» **ACTIVITY**: Find and copy every line in the records that includes the string "notebook".

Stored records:
****************************************
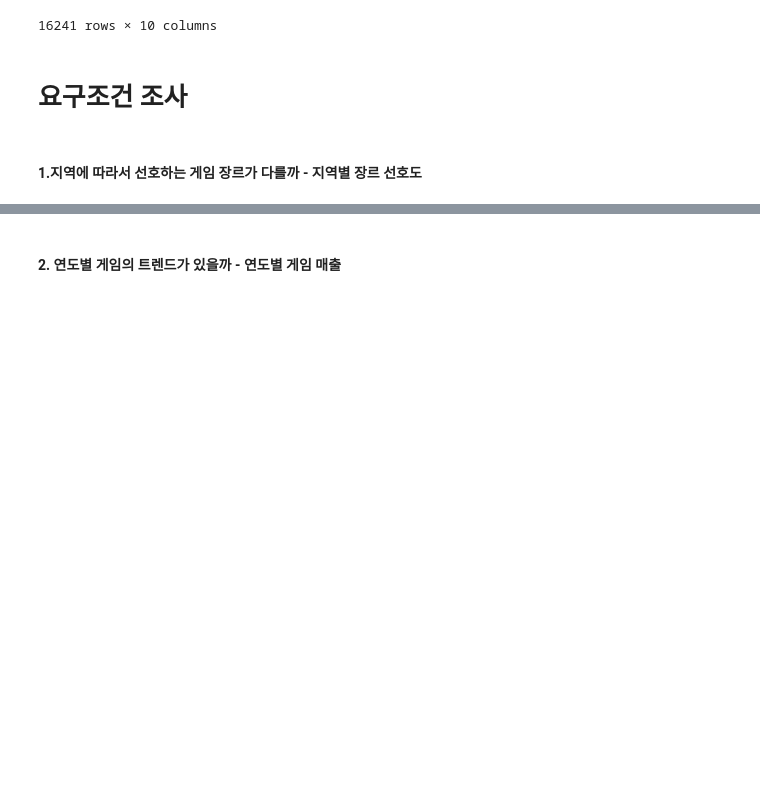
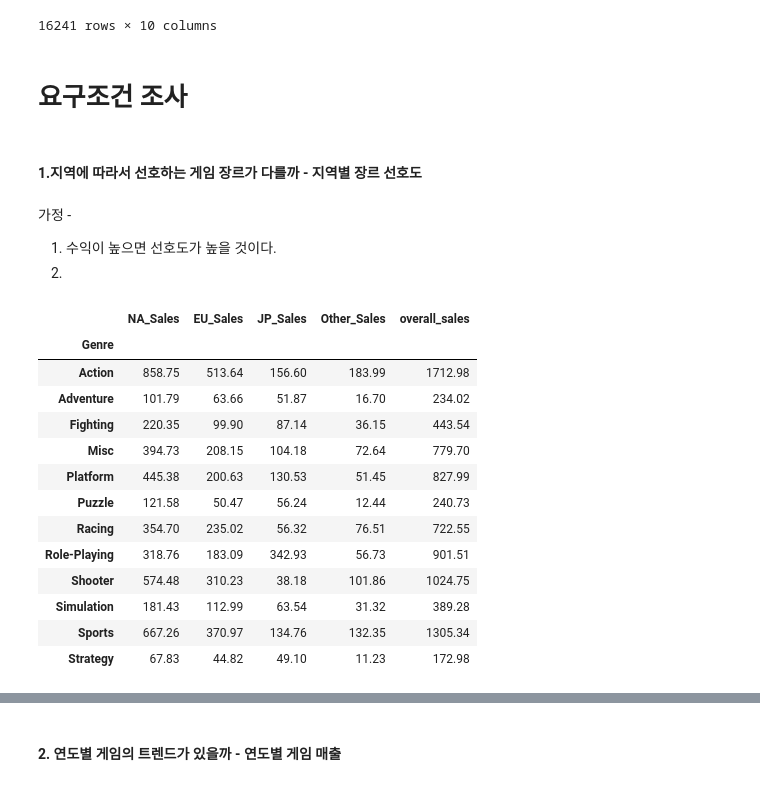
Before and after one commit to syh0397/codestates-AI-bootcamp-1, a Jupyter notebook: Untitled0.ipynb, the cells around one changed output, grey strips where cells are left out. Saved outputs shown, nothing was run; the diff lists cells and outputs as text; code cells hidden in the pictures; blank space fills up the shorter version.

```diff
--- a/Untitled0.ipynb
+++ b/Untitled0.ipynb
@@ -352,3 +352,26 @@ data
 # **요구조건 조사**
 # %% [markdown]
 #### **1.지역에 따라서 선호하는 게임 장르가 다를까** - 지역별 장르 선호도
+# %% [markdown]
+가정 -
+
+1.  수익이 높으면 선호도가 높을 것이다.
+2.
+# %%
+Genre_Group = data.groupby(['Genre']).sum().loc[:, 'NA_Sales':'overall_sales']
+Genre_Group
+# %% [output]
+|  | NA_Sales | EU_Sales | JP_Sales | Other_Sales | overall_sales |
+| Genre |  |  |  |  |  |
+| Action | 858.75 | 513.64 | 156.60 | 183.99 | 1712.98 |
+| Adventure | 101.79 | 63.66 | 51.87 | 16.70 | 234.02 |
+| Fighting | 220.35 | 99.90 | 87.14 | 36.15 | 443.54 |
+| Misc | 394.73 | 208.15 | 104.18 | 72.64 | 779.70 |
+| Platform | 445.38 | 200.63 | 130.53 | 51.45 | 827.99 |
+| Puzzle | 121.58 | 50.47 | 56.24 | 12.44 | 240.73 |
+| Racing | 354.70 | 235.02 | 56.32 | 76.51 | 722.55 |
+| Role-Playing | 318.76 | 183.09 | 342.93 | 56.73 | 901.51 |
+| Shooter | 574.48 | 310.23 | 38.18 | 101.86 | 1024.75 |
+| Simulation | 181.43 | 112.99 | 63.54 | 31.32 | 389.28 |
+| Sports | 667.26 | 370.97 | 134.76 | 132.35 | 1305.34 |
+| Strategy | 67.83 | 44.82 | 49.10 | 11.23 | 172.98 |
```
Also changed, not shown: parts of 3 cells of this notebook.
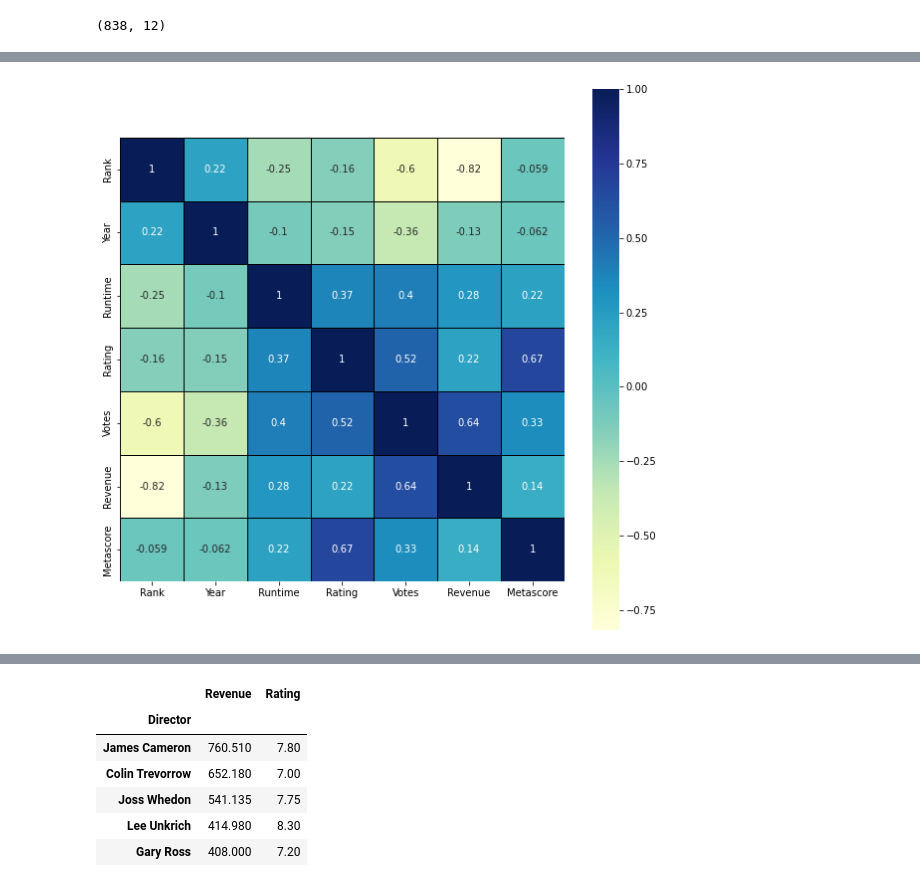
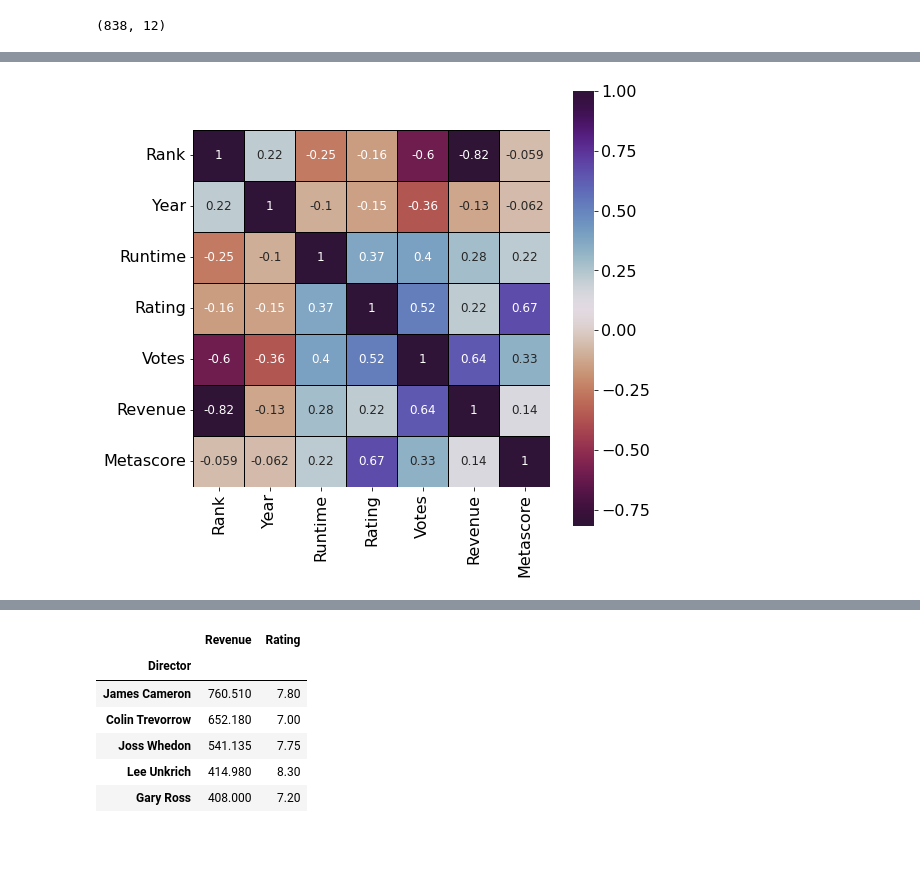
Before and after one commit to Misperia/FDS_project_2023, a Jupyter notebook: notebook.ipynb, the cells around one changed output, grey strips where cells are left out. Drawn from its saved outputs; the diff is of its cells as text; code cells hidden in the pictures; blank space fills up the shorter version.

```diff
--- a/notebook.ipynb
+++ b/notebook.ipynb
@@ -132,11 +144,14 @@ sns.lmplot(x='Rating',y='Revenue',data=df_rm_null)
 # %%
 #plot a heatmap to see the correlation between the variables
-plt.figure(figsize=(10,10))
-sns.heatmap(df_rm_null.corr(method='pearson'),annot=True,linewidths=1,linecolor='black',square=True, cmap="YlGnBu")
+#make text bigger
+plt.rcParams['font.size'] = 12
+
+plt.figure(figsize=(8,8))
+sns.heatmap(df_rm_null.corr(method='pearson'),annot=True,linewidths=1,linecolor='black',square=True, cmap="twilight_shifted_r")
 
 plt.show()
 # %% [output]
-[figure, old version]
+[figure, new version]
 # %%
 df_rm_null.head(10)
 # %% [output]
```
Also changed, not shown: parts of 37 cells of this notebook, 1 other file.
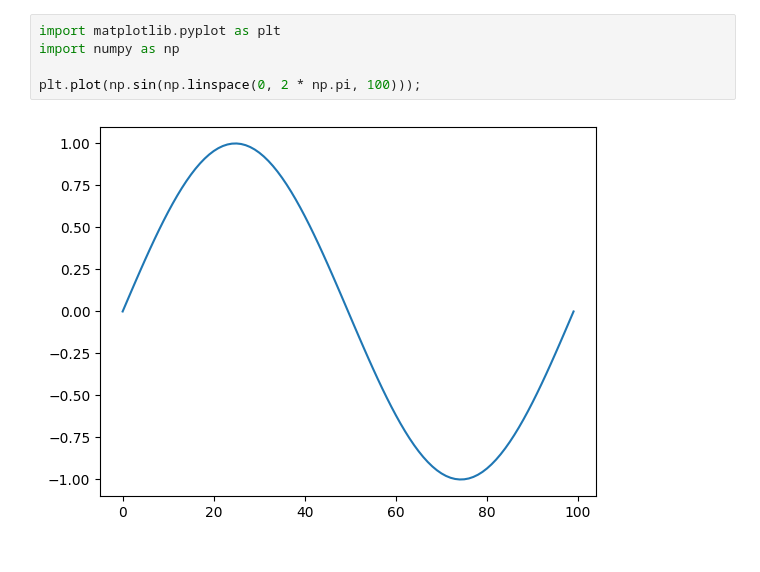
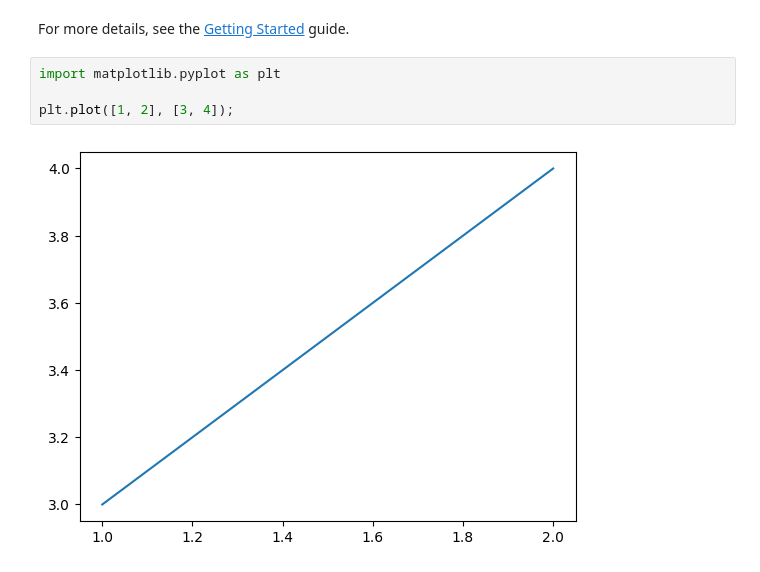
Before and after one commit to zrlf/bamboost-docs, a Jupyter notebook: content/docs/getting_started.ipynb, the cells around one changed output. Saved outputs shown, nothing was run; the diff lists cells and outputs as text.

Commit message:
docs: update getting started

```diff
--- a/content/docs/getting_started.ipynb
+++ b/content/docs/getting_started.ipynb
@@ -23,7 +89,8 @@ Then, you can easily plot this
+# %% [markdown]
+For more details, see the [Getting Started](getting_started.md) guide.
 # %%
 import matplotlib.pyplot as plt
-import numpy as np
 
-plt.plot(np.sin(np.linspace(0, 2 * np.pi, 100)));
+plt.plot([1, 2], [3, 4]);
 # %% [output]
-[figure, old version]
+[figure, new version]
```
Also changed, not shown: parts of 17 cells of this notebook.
****************************************
» **RESPONSE TO THE TASK**:
Before and after one commit to syh0397/codestates-AI-bootcamp-1, a Jupyter notebook: Untitled0.ipynb, the cells around one changed output, grey strips where cells are left out. Saved outputs shown, nothing was run; the diff lists cells and outputs as text; code cells hidden in the pictures; blank space fills up the shorter version.
Also changed, not shown: parts of 3 cells of this notebook.
Before and after one commit to Misperia/FDS_project_2023, a Jupyter notebook: notebook.ipynb, the cells around one changed output, grey strips where cells are left out. Drawn from its saved outputs; the diff is of its cells as text; code cells hidden in the pictures; blank space fills up the shorter version.
--- a/notebook.ipynb
+++ b/notebook.ipynb
Also changed, not shown: parts of 37 cells of this notebook, 1 other file.
Before and after one commit to zrlf/bamboost-docs, a Jupyter notebook: content/docs/getting_started.ipynb, the cells around one changed output. Saved outputs shown, nothing was run; the diff lists cells and outputs as text.
Also changed, not shown: parts of 17 cells of this notebook.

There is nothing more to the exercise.